This article was featured in our weekly newsletter, the Liberator Online. To receive it in your inbox, sign up here.

Recently, I attended an event with numerous political groups using that event to reach out to the community about their political party or movement.

While there, I witnessed some astonishing behavior posing as outreach, some of which I couldn’t believe. I offered some advice, though I’ll offer more here today.

firstThese days, my outreach activities are mostly internal, within the libertarian movement, though I do have significant experience “in the trenches.” Through that experience I took steps to learn how to improve the results, whether I was to persuading someone to re-examine their political home, convincing them to vote for my candidate, or introducing them to a new organization.

One of the best lessons I learned to improve my outreach was to constantly think to myself that “You might be the first libertarian this person has ever met.”

When you ARE that first libertarian contact, you are an ambassador to libertarianism.

You represent every libertarian in the movement at that point in time to that person. He or she will be left with a permanent impression, good or bad, about libertarians going forward.

First impressions matter.
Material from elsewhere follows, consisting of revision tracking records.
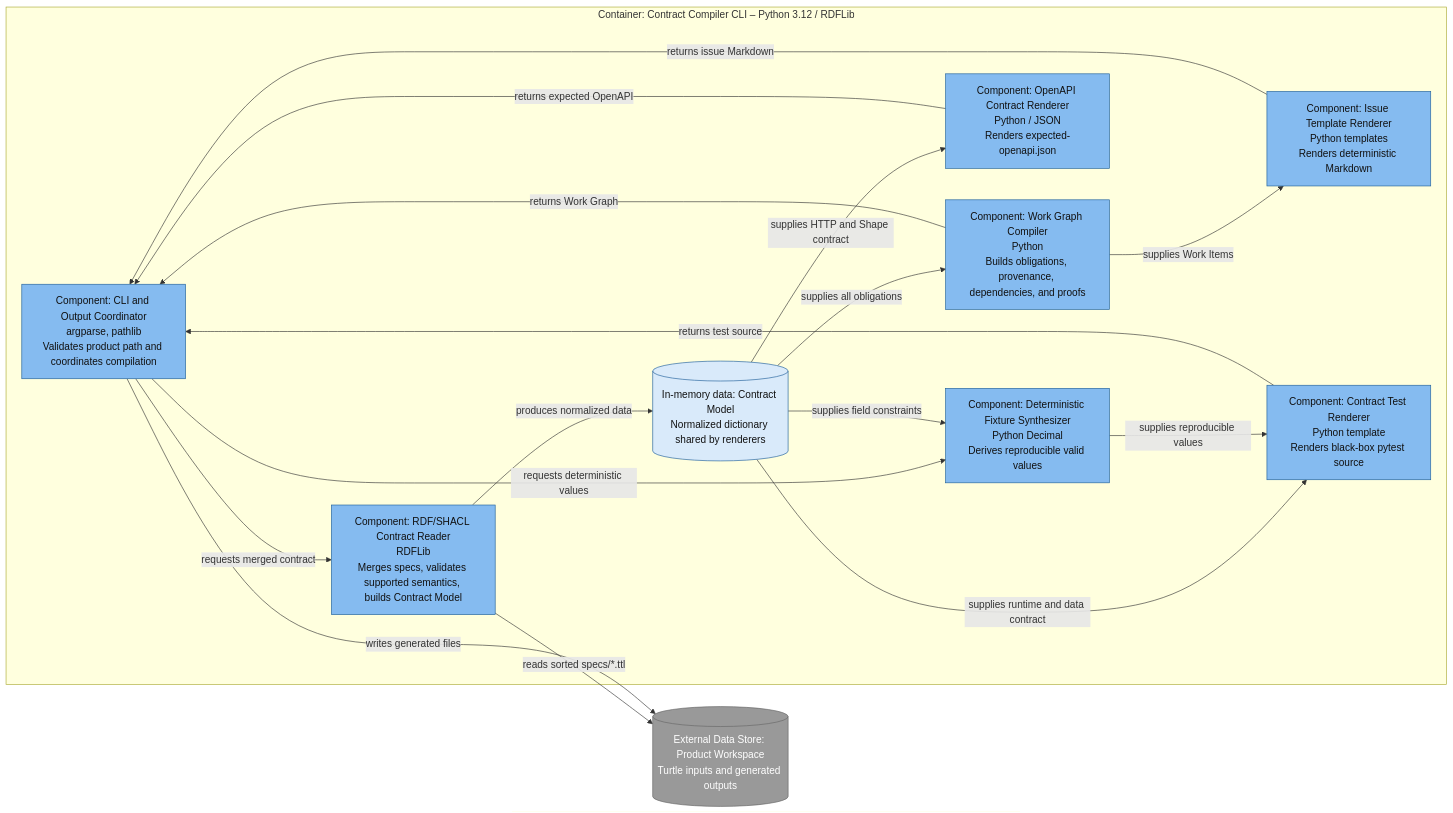
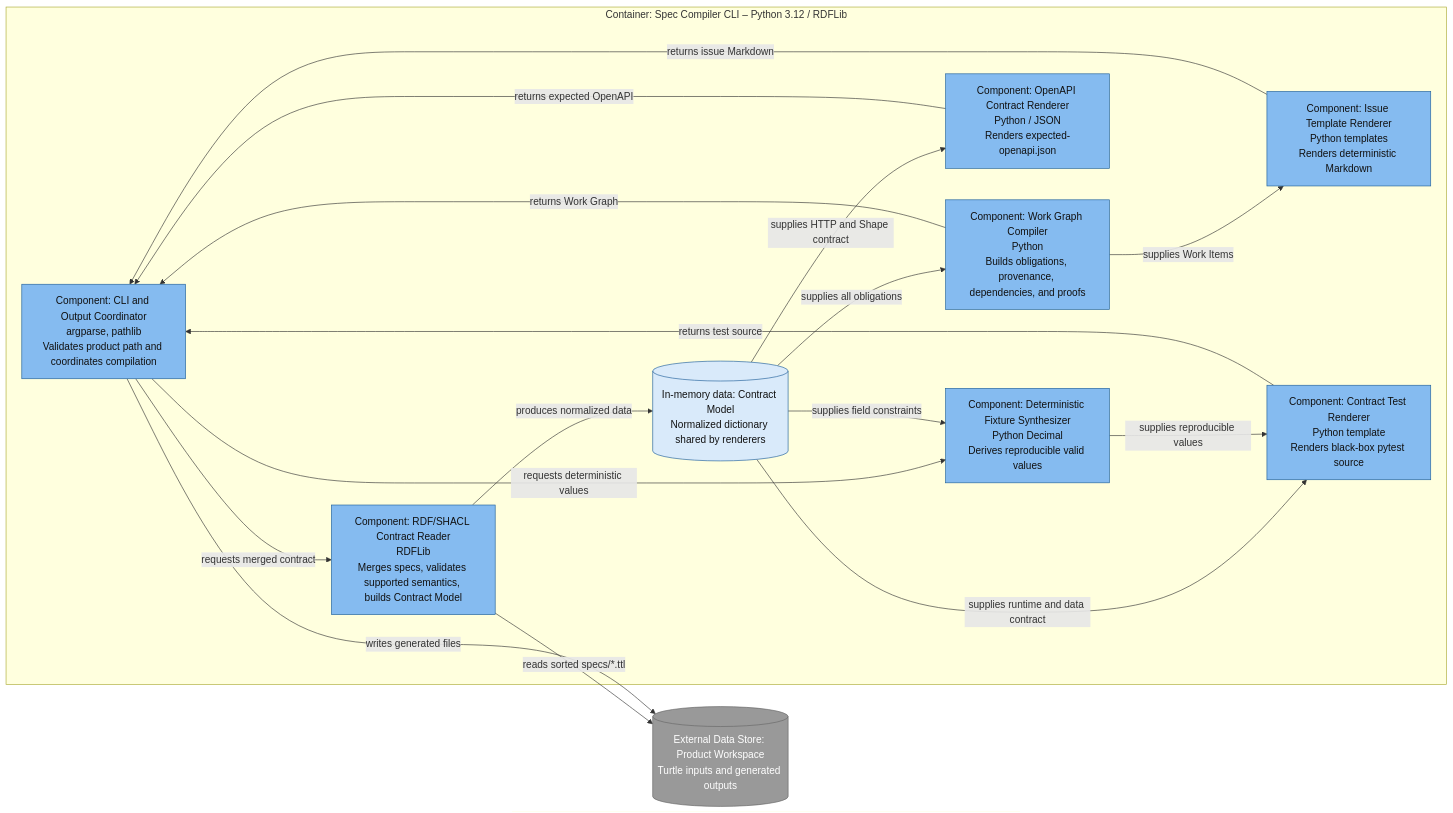
The fourth of 5 diagrams in docs/architecture/c4.md (arturmiller/spec-compiler), drawn with Mermaid before and after one commit. The commit also changed other lines of this file and 22 other files, not shown here.

Commit message:
Rename product to Spec Compiler

````diff
--- a/docs/architecture/c4.md
+++ b/docs/architecture/c4.md
@@ -172,38 +172,38 @@
 ```mermaid
 flowchart LR
     workspace[("External Data Store: Product Workspace<br/>Turtle inputs and generated outputs")]
 
-    subgraph compiler_boundary["Container: Contract Compiler CLI – Python 3.12 / RDFLib"]
+    subgraph compiler_boundary["Container: Spec Compiler CLI – Python 3.12 / RDFLib"]
         coordinator["Component: CLI and Output Coordinator<br/>argparse, pathlib<br/>Validates product path and coordinates compilation"]
         reader["Component: RDF/SHACL Contract Reader<br/>RDFLib<br/>Merges specs, validates supported semantics, builds Contract Model"]
         fixtures["Component: Deterministic Fixture Synthesizer<br/>Python Decimal<br/>Derives reproducible valid values"]
         openapi["Component: OpenAPI Contract Renderer<br/>Python / JSON<br/>Renders expected-openapi.json"]
         work["Component: Work Graph Compiler<br/>Python<br/>Builds obligations, provenance, dependencies, and proofs"]
         issues["Component: Issue Template Renderer<br/>Python templates<br/>Renders deterministic Markdown"]
         tests["Component: Contract Test Renderer<br/>Python template<br/>Renders black-box pytest source"]
         model[("In-memory data: Contract Model<br/>Normalized dictionary shared by renderers")]
     end
 
     coordinator -->|"requests merged contract"| reader
     reader -->|"reads sorted specs/*.ttl"| workspace
     reader -->|"produces normalized data"| model
     coordinator -->|"requests deterministic values"| fixtures
     model -->|"supplies field constraints"| fixtures
     model -->|"supplies HTTP and Shape contract"| openapi
     model -->|"supplies all obligations"| work
     work -->|"supplies Work Items"| issues
     model -->|"supplies runtime and data contract"| tests
     fixtures -->|"supplies reproducible values"| tests
     coordinator -->|"writes generated files"| workspace
     openapi -->|"returns expected OpenAPI"| coordinator
     work -->|"returns Work Graph"| coordinator
     issues -->|"returns issue Markdown"| coordinator
     tests -->|"returns test source"| coordinator
 
     classDef component fill:#85bbf0,stroke:#1f5f99,color:#111;
     classDef data fill:#d9eafa,stroke:#1f5f99,color:#111;
     classDef external fill:#999,stroke:#666,color:#fff;
     class coordinator,reader,fixtures,openapi,work,issues,tests component;
     class model data;
     class workspace external;
 ```
````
If you leave a bad first impression, you’ve just made it that much harder for your fellow libertarians. They now have to overcome that negative impression to persuade that person to consider libertarian ideas. If you left a REALLY bad first impression, he or she might have told others about how terrible libertarians are.

Luckily, there are more libertarians today than ever. Since the Advocates’ founding in 1985, we’ve identified and recruited countless people to accept libertarian ideas, philosophy, and way of life. Even on college campuses, where freedom seems to be a dirty word, our partner organizations, Students for Liberty and Young Americans for Liberty, have opened the door, as well as hearts and minds, to thousands that now yearn for a libertarian society.

Honestly, I hope that you are not the first libertarian contact. That is not because I think you will give a bad first impression. You’re clearly interested in being a better ambassador for libertarianism by keeping yourself informed about the libertarian movement and how you can be a better representative of the philosophy. I hope you are not the first libertarian contact because of the growth of the libertarian movement.

Whether or not you are the first, act like you are. I can guarantee the results are better when you do.